Over the weekend, The Wall Street Journal published a piece about Richard Prince’s book collection, which sounds fairly impressive and has apparently cost him “hundreds of thousands” of dollars for some individual books, though with Mr. Prince it’s always a little hard to be sure that he isn’t just pranking the interviewer.
For example, one biographical tidbit mentioned here—that Mr. Prince’s parents apparently met while working for the Office of Strategic Services—was met with skepticism from Peter Schjeldahl in 2007 because, well, subterfuge is kind of the artist’s thing.
His love of books is well established, though (he told Glenn O’Brien that he owns Neal Cassady’s copy of On The Road), so with a very small grain of salt, please enjoy one of the article’s more boastful paragraphs below.

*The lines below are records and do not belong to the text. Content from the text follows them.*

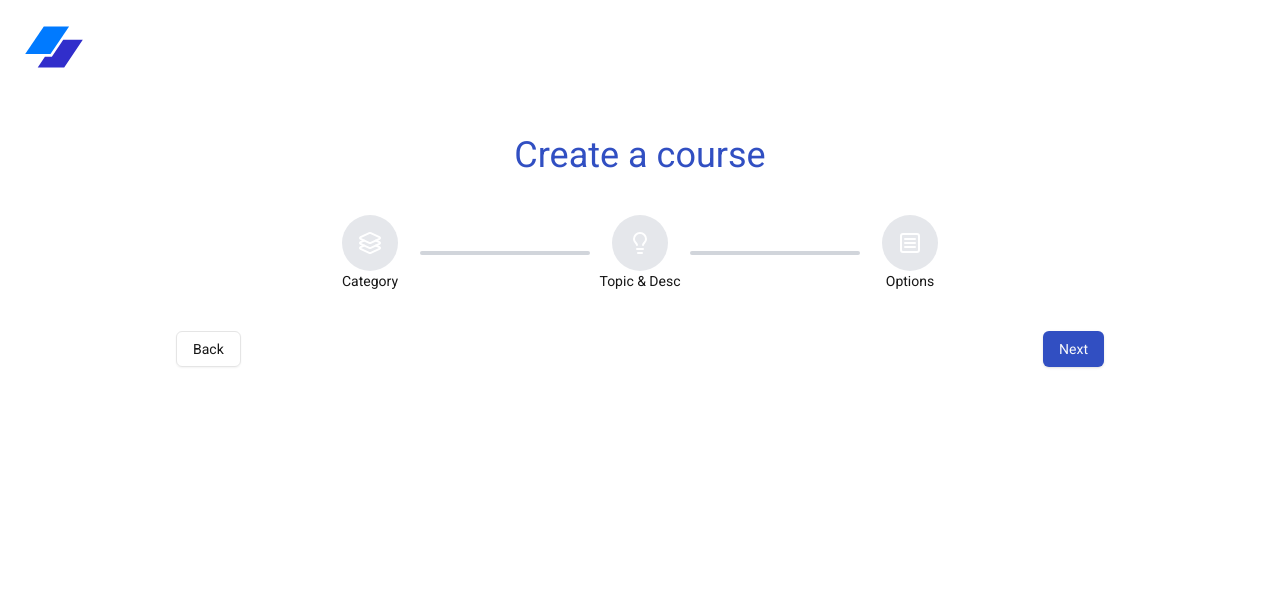
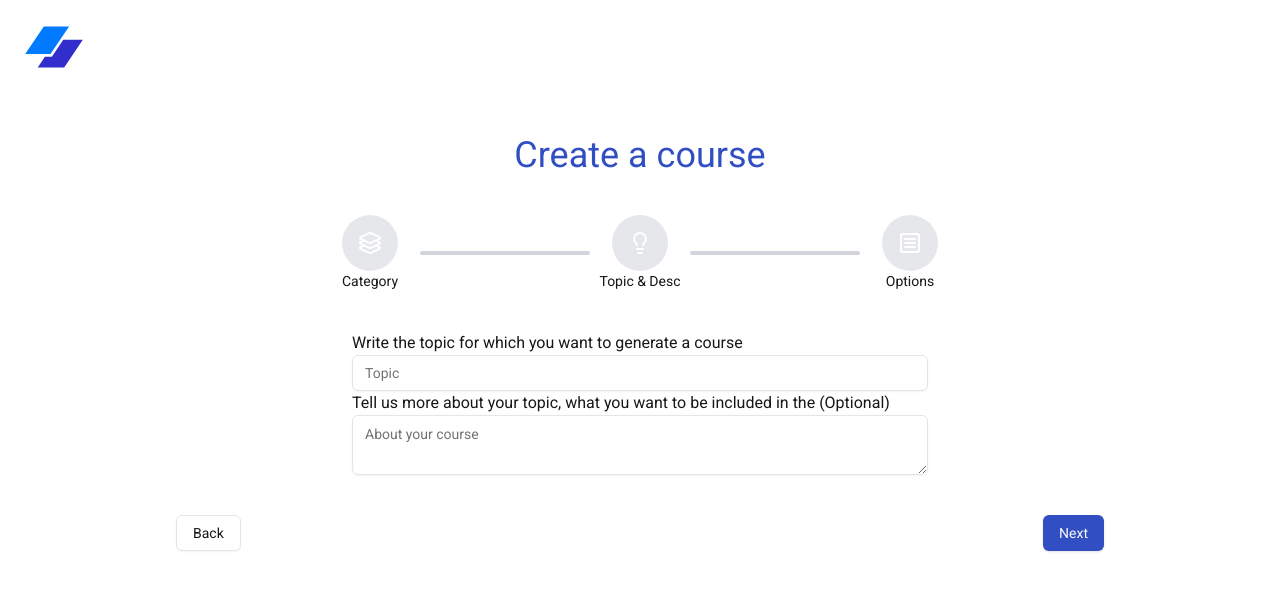
Before and after one commit to YangaRubushe/NexGenLearn, a Next.js app: page /create-course in a window 1280 px wide. Both pictures are taken after a click on the button "Next". Shown: the top 590 px of the page. Built offline with nearby package versions, Linux system fonts and the light colour scheme.

Commit message:
second commit

```diff
--- a/app/_shared/CategoryList.jsx
+++ b/app/_shared/CategoryList.jsx
@@ -1,7 +1,7 @@
 export default [
     {
         id:1,
-        name:'Programming',
+        name:'Coding',
         icon:'/developer.svg',
         prompt:''
     },
--- a/app/create-course/_components/SelectCategory.jsx
+++ b/app/create-course/_components/SelectCategory.jsx
@@ -1,9 +1,16 @@
 import React from 'react'
+import CategoryList from '../../_shared/CategoryList'
+import Image from 'next/image'
 
 function SelectCategory() {
     return (
-        <div>
-            Select Category
+        <div className='grid grid-cols-4 gap-10 px-10 md:px-20'>
+            {CategoryList.map((item, index)=>(
+                <div className='flex flex-col p-5 border items-center rounded-xl hover:border-primary hover:bg-blue-50 cursor-pointer'>
+                    <Image src={item.icon} width={50} height={50}/>
+                    <h2>{item.name}</h2>
+                </div>
+            ))}
         </div>
     )
 }
--- /dev/null
+++ b/app/create-course/_components/SelectOption.jsx
@@ -0,0 +1,14 @@
+import React from 'react';
+
+
+function SelectOption() {
+  return (
+    <div>
+        <div className='grid grid-cols-2'>
+
+        </div>
+    </div>
+  );
+}
+
+export default SelectOption;
--- /dev/null
+++ b/app/create-course/_components/TopicDescription.jsx
@@ -0,0 +1,24 @@
+"use client";
+import React from 'react';
+import { Input } from '../../../components/ui/input';  // Correct import
+import { Textarea } from '../../../components/ui/textarea'
+function TopicDescription() {
+  return (
+    <div className='mx-20 lg:mx-44'>
+        {/** Input topic */}
+        <div>
+            <label>Write the topic for which you want to generate a course</label>
+            <Input placeholder={'Topic'} />
+        </div>
+        <div>
+            <label>Tell us more about your topic, what you want to be included in the (Optional) </label>
+            <Textarea placeholder="About your course"/>
+        </div>
+
+
+        {/** Textarea desc */}
+    </div>
+  );
+}
+
+export default TopicDescription;
--- a/app/create-course/page.jsx
+++ b/app/create-course/page.jsx
@@ -3,6 +3,9 @@ import React , { useState } from 'react'
 import { Layers3, Lightbulb, SquareMenu } from 'lucide-react';
 import { Button } from '../../components/ui/button';
 import SelectCategory from '../create-course/_components/SelectCategory'
+import TopicDescription from '../create-course/_components/TopicDescription'
+import SelectOption from '../create-course/_components/SelectOption'
+
 function CreateCourse() {
     const StepperOptions = [
         {
@@ -35,13 +38,13 @@ const [activeIndex, setActiveIndex]=useState(0);
                         <div className='flex items-center'>
                             <div className='flex flex-col items-center w-[50px] md:w-[100px]'>
                                 <div className={`bg-gray-200 p-4 rounded-full text-white
-                                        ${activeIndex >= index && 'bg-blue-500'}`}>
+                                        ${activeIndex >= index && 'bg-blue-400'}`}>
                                     {item.icon}
                                 </div>
                                 <h2 className='hidden md:block md:text-sm'>{item.name}</h2>
                             </div>
                             {index != StepperOptions?.length - 1 && <div className={`h-1 w-[50px] md:w-[100px] rounded-full lg:w-[170px] bg-gray-300
-                                ${activeIndex-1>=index && 'bg-blue-500'}`}>
+                                ${activeIndex-1>=index && 'bg-blue-400'}`}>
 
                             </div>}
                         </div>
@@ -52,7 +55,7 @@ const [activeIndex, setActiveIndex]=useState(0);
             <div className='px-10 md:px-20 lg:px-44 mt-10'>
 
             {/**Component */}
-            {activeIndex==0?<SelectCategory/>:null}
+            {activeIndex==0?<SelectCategory/>:activeIndex==1?<TopicDescription/>:<SelectOption/>}
             {/**Next Previous Button */}
             <div className='flex justify-between mt-10'>
                 <Button disabled={activeIndex==0} variant='outline' onClick={()=>setActiveIndex(activeIndex-1)}>Back</Button>
--- /dev/null
+++ b/components/ui/input.jsx
@@ -0,0 +1,19 @@
+import * as React from "react"
+
+import { cn } from "../../lib/utils"
+
+const Input = React.forwardRef(({ className, type, ...props }, ref) => {
+  return (
+    (<input
+      type={type}
+      className={cn(
+        "flex h-9 w-full rounded-md border border-input bg-transparent px-3 py-1 text-sm shadow-sm transition-colors file:border-0 file:bg-transparent file:text-sm file:font-medium placeholder:text-muted-foreground focus-visible:outline-none focus-visible:ring-1 focus-visible:ring-ring disabled:cursor-not-allowed disabled:opacity-50",
+        className
+      )}
+      ref={ref}
+      {...props} />)
+  );
+})
+Input.displayName = "Input"
+
+export { Input }
--- /dev/null
+++ b/components/ui/textarea.jsx
@@ -0,0 +1,18 @@
+import * as React from "react"
+
+import { cn } from "../../lib/utils"
+
+const Textarea = React.forwardRef(({ className, ...props }, ref) => {
+  return (
+    (<textarea
+      className={cn(
+        "flex min-h-[60px] w-full rounded-md border border-input bg-transparent px-3 py-2 text-sm shadow-sm placeholder:text-muted-foreground focus-visible:outline-none focus-visible:ring-1 focus-visible:ring-ring disabled:cursor-not-allowed disabled:opacity-50",
+        className
+      )}
+      ref={ref}
+      {...props} />)
+  );
+})
+Textarea.displayName = "Textarea"
+
+export { Textarea }
```
Also changed, not shown: package.json (+8 -1 lines), 1 other file (tests, documents, lock files or other folders).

“He owns 51 copies of Vladimir Nabokov’s ‘Lolita,’ including the author’s desk copy, corrected in pencil. He has a rare F. Scott Fitzgerald-inscribed copy of ‘The Great Gatsby,’ and one of James Joyce’s ‘Ulysses.’ ‘There’s only 34 known inscribed copies of ‘Ulysses’ and only one in private hands,’ Mr. Prince said. ‘Mine.'”

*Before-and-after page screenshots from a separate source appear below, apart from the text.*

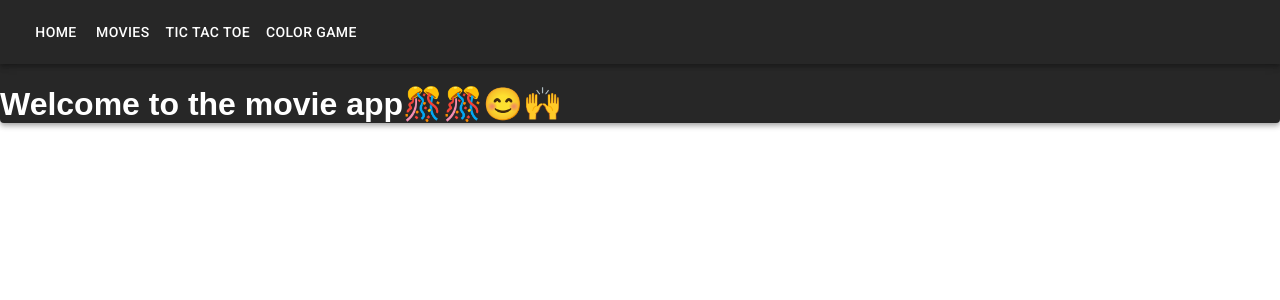
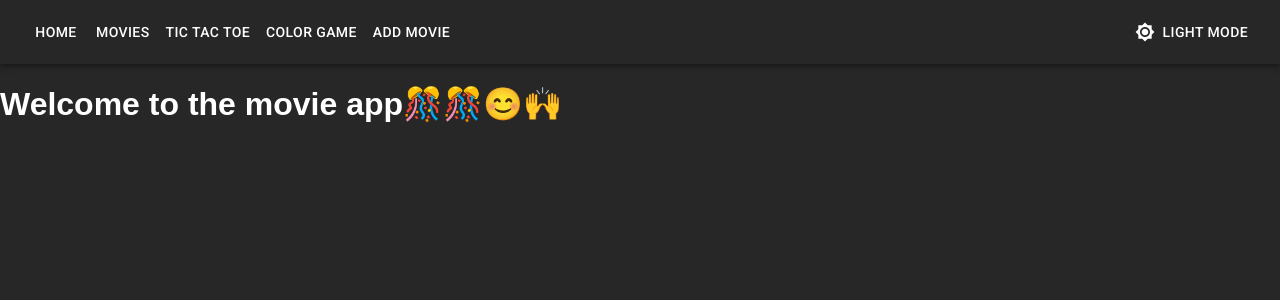
Before and after one commit to ShaikMurad/mynew-react-demo, a React (Vite) app: page / in a window 1280 px wide. Shown: the top 300 px of the page. Built offline with nearby package versions, Linux system fonts and the light colour scheme.

Commit message:
Adding Movie in App bar

```diff
--- /dev/null
+++ b/src/AddMovie.jsx
@@ -0,0 +1,56 @@
+import { useState } from "react";
+import Button from '@mui/material/Button';
+import TextField from '@mui/material/TextField';
+
+
+export function AddMovie({ movieList, setMovieList }) {
+    const [name, setName] = useState("");
+    const [poster, setPoster] = useState("");
+    const [rating, setRating] = useState("");
+    const [summary, setSummary] = useState("");
+    const [trailer, setTrailer] = useState("");
+
+    return (
+        <div className="add-movie-form">
+            <TextField
+                onChange={(event) => setName(event.target.value)}
+                label="Name"
+                variant="outlined" />
+
+            <TextField
+                onChange={(event) => setPoster(event.target.value)}
+                label="Poster"
+                variant="outlined" />
+            <TextField
+                onChange={(event) => setRating(event.target.value)}
+                label="Rating"
+                variant="outlined" />
+            <TextField
+                onChange={(event) => setSummary(event.target.value)}
+                label="Summary"
+                variant="outlined" />
+            <TextField
+                onChange={(event) => setTrailer(event.target.value)}
+                label="Trailer"
+                variant="outlined" />
+            {/*Copy existing movieList & add newMovie to it  */}
+            <Button
+                onClick={() => {
+                    const newMovie = {
+                        "name": name,
+                        "poster": poster,
+                        "rating": rating,
+                        "summary": summary,
+                        "trailer": trailer,
+                    };
+                    setMovieList([...movieList, newMovie]);
+                    console.log(newMovie);
+
+                }}
+                variant="contained">
+                Add Movie
+            </Button>
+        </div>
+
+    );
+}
--- a/src/App.jsx
+++ b/src/App.jsx
@@ -16,6 +16,9 @@ import MenuIcon from '@mui/icons-material/Menu';
 import KeyboardBackspaceIcon from '@mui/icons-material/KeyboardBackspace';
 import { ThemeProvider, createTheme } from '@mui/material/styles';
 import Paper from '@mui/material/Paper';
+import Brightness4Icon from '@mui/icons-material/Brightness4';
+import Brightness7Icon from '@mui/icons-material/Brightness7';
+import { AddMovie } from "./AddMovie";
 
 const INITIAL_MOVIE_LIST = [
   {
@@ -132,58 +135,41 @@ export default function App() {
 
   ];
 
-  const [movieList, setMovieList] = useState(INITIAL_MOVIE_LIST);
+
   const navigate = useNavigate();
+  const [mode, setMode] = useState("dark");
   const darkTheme = createTheme({
     palette: {
-      mode: 'dark',
+      mode: mode,
     },
   });
+  const bgStyles = {
+    borderRadius: '0px',
+    minHeight: '100vh',
 
+  }
+  const [movieList, setMovieList] = useState(INITIAL_MOVIE_LIST);
   return (
     <ThemeProvider theme={darkTheme}>
-      <Paper elevation={4} >
+      <Paper sx={bgStyles} elevation={4} >
         <div className="App">
-
-
-          {/* {users.map(usr =>
-        <Msg
-          name={usr.name}
-          pic={usr.pic}
-        />
-      )} */}
-          {/* <Msg
-        name="Murad"
-        pic="https://media.sproutsocial.com/uploads/2022/06/profile-picture.jpeg"
-      />
-      <Msg
-        name="Cherry"
-        pic="https://1fid.com/wp-content/uploads/2022/07/aesthetic-profile-picture-2-1024x1024.jpg"
-      />
-      <Msg
-        name="Daahil"
-        pic="https://wallpapers.com/images/hd/cool-profile-pictures-panda-man-gsl2ntkjj3hrk84s.jpg"
-      /> */}
-          {/* <Welcome name="Muradcherry" />
-      <Welcome name="Daahil" />
-      <Welcome name="Paahil" /> */}
-
-          {/* {names.map(num => <Welcome name={num} />)} */}
-          {/* <Counter /> */}
-
-          {/* <AddColor /> */}
-          {/* <TicTacToe /> */}
-          {/* <MovieList /> */}
-
-          {/* Task */}
-          {/* /movie -> MovieList */}
-          {/* /color-game -> AddColor */}
           <AppBar position="static">
             <Toolbar>
               <Button onClick={() => navigate("/")} color="inherit">Home</Button>
               <Button onClick={() => navigate("/movies")} color="inherit">Movies</Button>
               <Button onClick={() => navigate("/tic-tac-toe")} color="inherit">Tic Tac Toe</Button>
               <Button onClick={() => navigate("/color-game")} color="inherit">Color Game</Button>
+              <Button onClick={() => navigate("/movies/add")} color="inherit">Add Movie</Button>
+              <Button
+                sx={{ marginLeft: "auto" }}
+                onClick={() => setMode(mode === 'dark' ? 'light' : 'dark')}
+                color="inherit"
+                startIcon={mode === 'dark' ? <Brightness7Icon /> : <Brightness4Icon />}
+              >
+                {mode === 'dark' ? 'light' : 'dark'} Mode
+              </Button>
+
+
             </Toolbar>
           </AppBar>
 
@@ -200,6 +186,7 @@ export default function App() {
             <Route
               path="/movies/:id"
               element={<MovieDetails movieList={movieList} />} />
+            <Route path="/movies/add" element={<AddMovie movieList={movieList} setMovieList={setMovieList} />} />
             <Route path="/color-game" element={<AddColor />} />
             <Route path="*" element={<NotFound />} />
           </Routes>
@@ -209,7 +196,7 @@ export default function App() {
 
         </div>
       </Paper >
-    </ThemeProvider>
+    </ThemeProvider >
   );
 }
 function MovieDetails({ movieList }) {
--- a/src/MovieList.jsx
+++ b/src/MovieList.jsx
@@ -1,58 +1,13 @@
-import { useState } from "react";
-import Button from '@mui/material/Button';
 import { Movie } from "./Movie";
-import TextField from '@mui/material/TextField';
+import { AddMovie } from "./AddMovie";
 
 
 
 export function MovieList({ movieList, setMovieList }) {
-    const [name, setName] = useState("");
-    const [poster, setPoster] = useState("");
-    const [rating, setRating] = useState("");
-    const [summary, setSummary] = useState("");
-
 
     return (
         <div>
-            <div className="add-movie-form">
-                <TextField
-                    onChange={(event) => setName(event.target.value)}
-                    label="Name"
-                    variant="outlined"
-                />
 
-                <TextField
-                    onChange={(event) => setPoster(event.target.value)}
-                    label="Poster"
-                    variant="outlined"
-                />
-                <TextField
-                    onChange={(event) => setRating(event.target.value)}
-                    label="Rating"
-                    variant="outlined"
-                />
-                <TextField
-                    onChange={(event) => setSummary(event.target.value)}
-                    label="Summary"
-                    variant="outlined"
-                />
-                {/*Copy existing movieList & add newMovie to it  */}
-                <Button
-                    onClick={() => {
-                        const newMovie = {
-                            "name": name,
-                            "poster": poster,
-                            "rating": rating,
-                            "summary": summary,
-                        };
-                        setMovieList([...movieList, newMovie]);
-                        console.log(newMovie);
-
-                    }}
-                    variant="contained">
-                    Add Movie
-                </Button>
-            </div>
             <div className="movie-list">
                 {movieList.map((mv, index) => (
                     <Movie key={index} movie={mv} id={index} />
```
Also changed, not shown: .eslintrc.json (added), 1 other file (tests, documents, lock files or other folders).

The end of the article mentions Mr. Prince’s project involving The Catcher in the Rye, which we mentioned in a write-up of the MoMA PS1 book fair, and for which he has still not been sued! Keep doing your thing, sir.